### Source information
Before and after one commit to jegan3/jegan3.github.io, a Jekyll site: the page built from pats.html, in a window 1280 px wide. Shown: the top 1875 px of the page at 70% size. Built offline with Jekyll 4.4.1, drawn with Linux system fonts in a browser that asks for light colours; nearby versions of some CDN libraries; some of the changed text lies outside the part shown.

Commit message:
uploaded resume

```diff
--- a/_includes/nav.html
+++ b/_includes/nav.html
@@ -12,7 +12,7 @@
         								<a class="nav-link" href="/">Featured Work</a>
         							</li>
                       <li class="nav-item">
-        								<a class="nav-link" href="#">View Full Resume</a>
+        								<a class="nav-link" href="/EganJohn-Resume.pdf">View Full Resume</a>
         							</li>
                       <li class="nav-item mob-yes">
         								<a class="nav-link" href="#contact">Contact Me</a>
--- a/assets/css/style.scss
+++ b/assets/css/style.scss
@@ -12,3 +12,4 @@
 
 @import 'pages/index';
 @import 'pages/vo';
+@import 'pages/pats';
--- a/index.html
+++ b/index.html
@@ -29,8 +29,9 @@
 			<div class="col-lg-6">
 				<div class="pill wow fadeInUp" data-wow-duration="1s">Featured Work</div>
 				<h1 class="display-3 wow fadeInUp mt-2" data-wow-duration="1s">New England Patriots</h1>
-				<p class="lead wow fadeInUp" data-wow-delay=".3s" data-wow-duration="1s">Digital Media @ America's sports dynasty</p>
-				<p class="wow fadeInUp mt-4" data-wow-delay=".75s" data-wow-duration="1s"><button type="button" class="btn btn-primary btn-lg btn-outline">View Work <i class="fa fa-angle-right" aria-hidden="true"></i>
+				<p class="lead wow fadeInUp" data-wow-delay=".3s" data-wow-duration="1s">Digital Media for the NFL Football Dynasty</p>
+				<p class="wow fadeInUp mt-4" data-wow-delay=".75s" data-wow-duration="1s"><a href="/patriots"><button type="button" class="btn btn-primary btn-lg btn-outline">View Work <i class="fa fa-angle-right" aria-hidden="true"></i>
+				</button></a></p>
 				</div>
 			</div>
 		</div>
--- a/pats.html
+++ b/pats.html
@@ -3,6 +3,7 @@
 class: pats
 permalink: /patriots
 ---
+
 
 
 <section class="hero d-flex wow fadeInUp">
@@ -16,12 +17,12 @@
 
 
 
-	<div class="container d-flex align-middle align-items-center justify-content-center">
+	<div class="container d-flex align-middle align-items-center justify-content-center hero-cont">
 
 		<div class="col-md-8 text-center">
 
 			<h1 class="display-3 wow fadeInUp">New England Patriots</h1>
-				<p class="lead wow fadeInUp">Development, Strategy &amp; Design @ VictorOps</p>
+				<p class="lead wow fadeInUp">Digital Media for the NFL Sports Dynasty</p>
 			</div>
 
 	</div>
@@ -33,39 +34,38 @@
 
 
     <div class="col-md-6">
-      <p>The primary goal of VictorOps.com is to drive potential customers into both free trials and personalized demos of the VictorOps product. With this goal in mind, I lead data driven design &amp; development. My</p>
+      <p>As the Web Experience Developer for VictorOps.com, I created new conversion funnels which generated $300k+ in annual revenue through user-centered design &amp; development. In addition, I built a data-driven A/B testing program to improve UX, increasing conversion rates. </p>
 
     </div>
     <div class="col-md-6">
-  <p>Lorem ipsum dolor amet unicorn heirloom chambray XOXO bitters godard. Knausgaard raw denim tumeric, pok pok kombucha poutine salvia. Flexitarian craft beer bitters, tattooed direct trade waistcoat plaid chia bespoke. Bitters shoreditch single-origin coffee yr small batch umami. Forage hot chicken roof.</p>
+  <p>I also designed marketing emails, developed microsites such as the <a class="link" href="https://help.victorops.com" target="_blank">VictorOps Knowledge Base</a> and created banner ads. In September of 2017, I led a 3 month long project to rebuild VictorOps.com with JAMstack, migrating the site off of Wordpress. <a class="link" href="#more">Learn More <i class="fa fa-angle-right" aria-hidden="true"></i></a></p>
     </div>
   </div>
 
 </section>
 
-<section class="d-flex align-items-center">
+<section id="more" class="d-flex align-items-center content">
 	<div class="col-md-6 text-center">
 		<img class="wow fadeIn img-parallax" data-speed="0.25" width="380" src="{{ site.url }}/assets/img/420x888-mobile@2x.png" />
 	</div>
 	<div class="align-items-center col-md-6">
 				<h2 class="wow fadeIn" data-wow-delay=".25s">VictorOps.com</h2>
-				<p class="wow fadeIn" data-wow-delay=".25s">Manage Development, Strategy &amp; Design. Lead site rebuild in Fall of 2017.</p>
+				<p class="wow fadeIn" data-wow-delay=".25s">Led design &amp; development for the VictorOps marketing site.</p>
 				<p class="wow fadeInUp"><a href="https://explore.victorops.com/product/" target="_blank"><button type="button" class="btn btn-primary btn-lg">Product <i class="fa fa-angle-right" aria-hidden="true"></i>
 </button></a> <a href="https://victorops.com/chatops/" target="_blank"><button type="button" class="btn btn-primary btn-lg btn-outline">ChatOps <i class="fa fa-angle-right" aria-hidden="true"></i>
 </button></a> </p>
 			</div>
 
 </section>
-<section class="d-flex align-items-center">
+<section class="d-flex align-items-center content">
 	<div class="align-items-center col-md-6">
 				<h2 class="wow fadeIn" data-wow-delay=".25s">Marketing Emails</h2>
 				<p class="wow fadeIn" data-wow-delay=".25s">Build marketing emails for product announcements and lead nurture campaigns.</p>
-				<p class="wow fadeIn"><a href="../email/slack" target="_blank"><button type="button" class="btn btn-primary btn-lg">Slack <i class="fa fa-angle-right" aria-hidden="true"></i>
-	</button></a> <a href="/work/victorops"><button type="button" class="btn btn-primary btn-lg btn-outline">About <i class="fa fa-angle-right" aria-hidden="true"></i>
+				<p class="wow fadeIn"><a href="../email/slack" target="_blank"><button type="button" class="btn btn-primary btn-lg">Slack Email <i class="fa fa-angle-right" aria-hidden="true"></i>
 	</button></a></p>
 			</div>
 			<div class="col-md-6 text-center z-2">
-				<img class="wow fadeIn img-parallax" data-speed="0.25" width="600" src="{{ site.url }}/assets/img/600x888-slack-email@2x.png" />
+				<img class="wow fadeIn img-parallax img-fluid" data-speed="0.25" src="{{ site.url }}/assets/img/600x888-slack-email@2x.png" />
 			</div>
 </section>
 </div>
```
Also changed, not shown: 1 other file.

### Your goal
Show every line of the entries above where the word "display" occurs.

### Result of this task
 				<h1 class="display-3 wow fadeInUp mt-2" data-wow-duration="1s">New England Patriots</h1>
 			<h1 class="display-3 wow fadeInUp">New England Patriots</h1>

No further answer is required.